-- About this task --
Write out the line that has "Before and after one commit to logicly-au/pmhc-mds-spec, a" in it, along with each line that comes after it until the listing ends, and add nothing.
------------
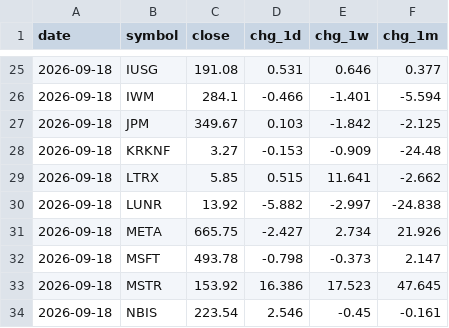
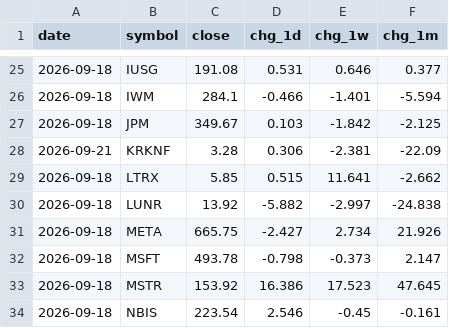
Before and after one commit to dmartindem/portfolio-automation, a CSV file: data/movers.csv, drawn as a sheet; only a part is shown, gaps mark what is left out.

```diff
--- a/data/movers.csv
+++ b/data/movers.csv
@@ -27,3 +27,3 @@ date,symbol,close,chg_1d,chg_1w,chg_1m
 2026-09-18,JPM,349.67,0.103,-1.842,-2.125
-2026-09-18,KRKNF,3.27,-0.153,-0.909,-24.48
+2026-09-21,KRKNF,3.28,0.306,-2.381,-22.09
 2026-09-18,LTRX,5.85,0.515,11.641,-2.662
```
Also changed, not shown: data/concentration.csv, data/prices.csv, 1 other file.
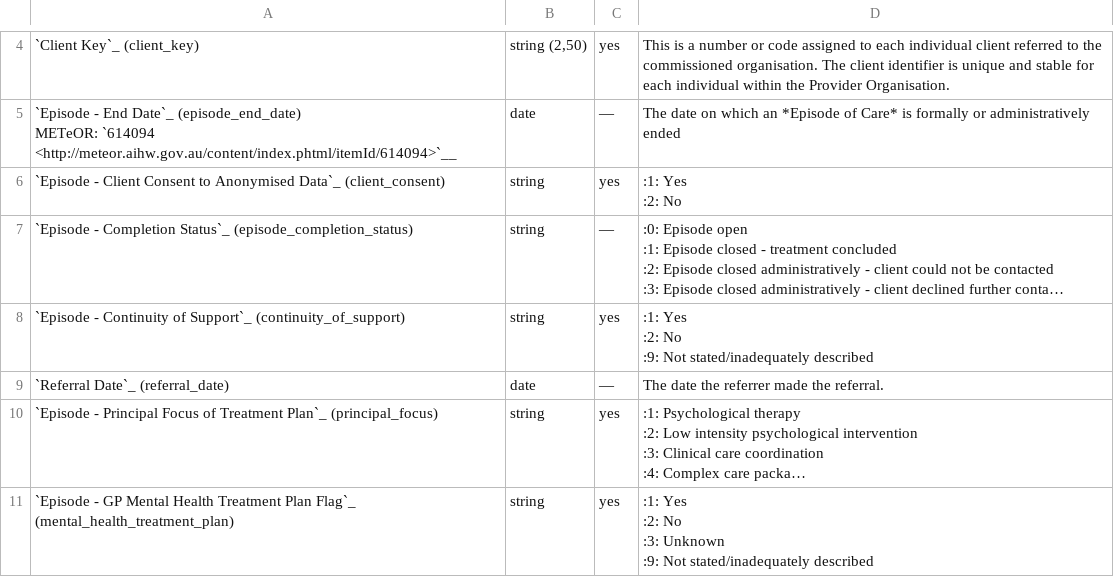
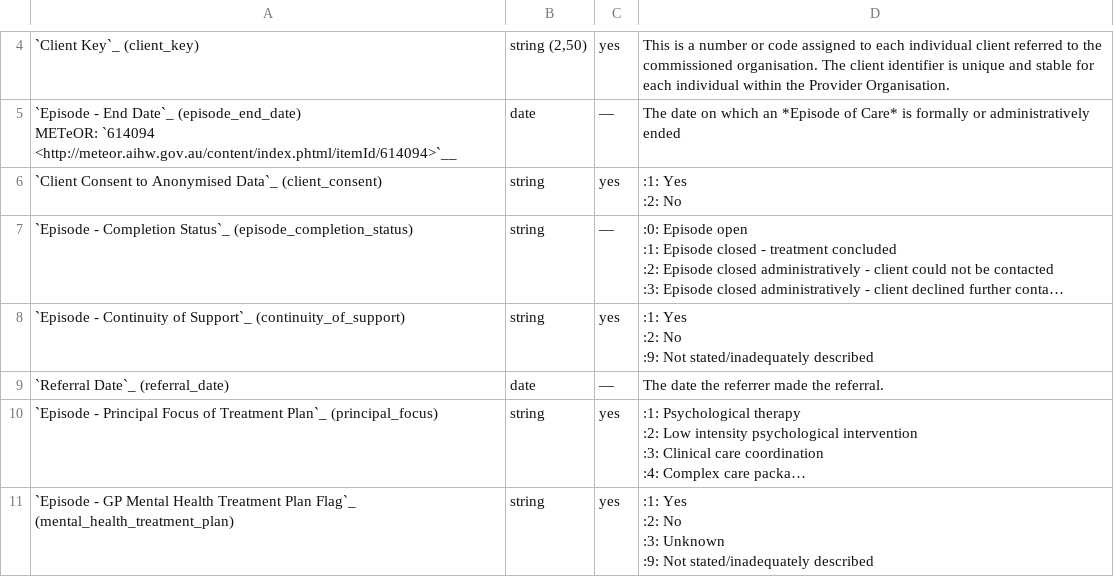
Before and after one commit to logicly-au/pmhc-mds-spec, a CSV file: doc/record/episode.csv, drawn as a sheet; only a part is shown, gaps mark what is left out; long unchanged cells end in …; the diff covers the shown part only; the diff names each change by its address in the sheet, - before the commit and + after, or states it on an @@ line.

```diff
--- a/doc/record/episode.csv
+++ b/doc/record/episode.csv
-A6: `Episode - Client Consent to…
+A6: `Client Consent to…
```
Also changed, not shown: 1 edited cell elsewhere in this file, doc/record/intake.csv, doc/record/service-contact.csv, 4 other files.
------------
-- Response box --
Before and after one commit to logicly-au/pmhc-mds-spec, a CSV file: doc/record/episode.csv, drawn as a sheet; only a part is shown, gaps mark what is left out; long unchanged cells end in …; the diff covers the shown part only; the diff names each change by its address in the sheet, - before the commit and + after, or states it on an @@ line.

```diff
--- a/doc/record/episode.csv
+++ b/doc/record/episode.csv
-A6: `Episode - Client Consent to…
+A6: `Client Consent to…
```
Also changed, not shown: 1 edited cell elsewhere in this file, doc/record/intake.csv, doc/record/service-contact.csv, 4 other files.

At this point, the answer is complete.